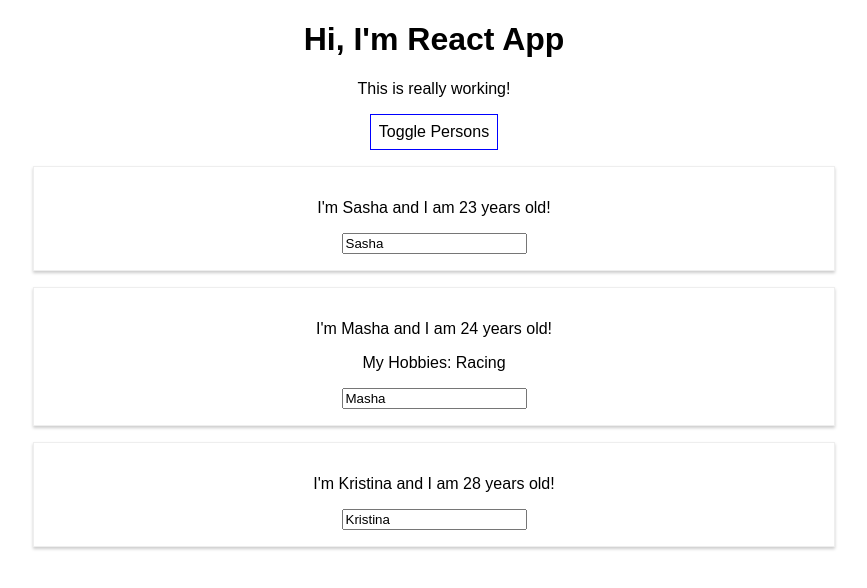
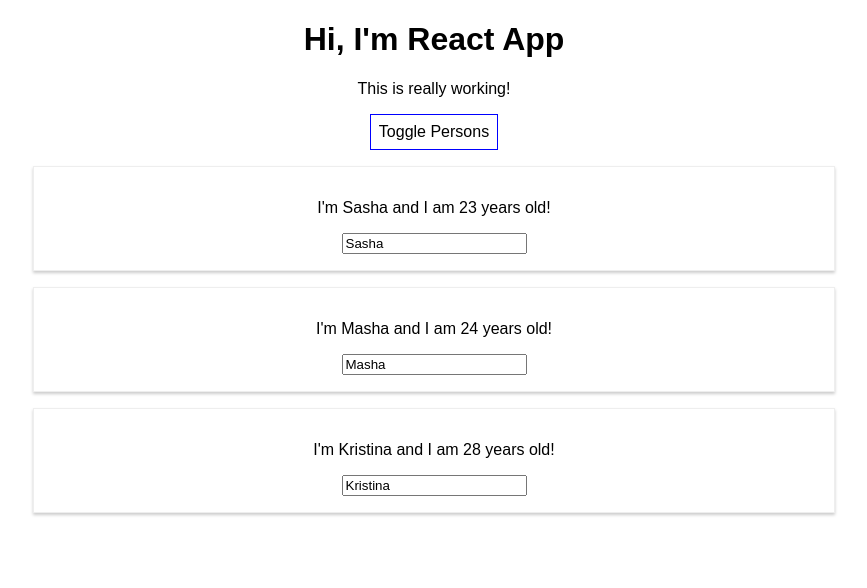
Before and after one commit to shestakova1806/react-complete-guide, a React (Create React App) app: page / in a window 1280 px wide. Both pictures are taken after a click on the button "Toggle Persons". Shown: the top 588 px of the page, without its empty margins (206-1073 px from the left). Built offline with nearby package versions, Linux system fonts and the light colour scheme.

Commit message:
feat: rendering list of persons and deleting of person

```diff
--- a/src/App.js
+++ b/src/App.js
@@ -5,22 +5,12 @@ import { Person } from "./Person/Person";
 export class App extends Component {
   state = {
     persons: [
-      { name: "Sasha", age: 23 },
-      { name: "Masha", age: 24 },
-      { name: "Kristina", age: 28 },
+      { id: "1", name: "Sasha", age: 23 },
+      { id: "2", name: "Masha", age: 24 },
+      { id: "3", name: "Kristina", age: 28 },
     ],
     otherState: "some other value",
     showPersons: false,
-  };
-
-  switchNameHandler = (newName) => {
-    this.setState({
-      persons: [
-        { name: newName, age: 23 },
-        { name: "Masha", age: 24 },
-        { name: "Kristina", age: 30 },
-      ],
-    });
   };
 
   nameChangedHandler = (event) => {
@@ -31,6 +21,12 @@ export class App extends Component {
         { name: "Kristina", age: 28 },
       ],
     });
+  };
+
+  deletePersonHandler = (personIndex) => {
+    const persons = [...this.state.persons];
+    persons.splice(personIndex, 1);
+    this.setState({ persons: persons });
   };
 
   togglePesonsHandler = () => {
@@ -52,22 +48,16 @@ export class App extends Component {
     if (this.state.showPersons) {
       persons = (
         <div>
-          <Person
-            name={this.state.persons[0].name}
-            age={this.state.persons[0].age}
-          />
-          <Person
-            name={this.state.persons[1].name}
-            age={this.state.persons[1].age}
-            click={this.switchNameHandler.bind(this, "Sasha!")}
-            changed={this.nameChangedHandler}
-          >
-            My Hobbies: Racing
-          </Person>
-          <Person
-            name={this.state.persons[2].name}
-            age={this.state.persons[2].age}
-          />
+          {this.state.persons.map((person, index) => {
+            return (
+              <Person
+                click={() => this.deletePersonHandler(index)}
+                name={person.name}
+                age={person.age}
+                key={person.id}
+              />
+            );
+          })}
         </div>
       );
     }
```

========================================

▸ **EXERCISE DIRECTIONS**:
In the material above, how many lines contain "Masha"? Reply with only the number.

▸ **TASK RESPONSE**:
3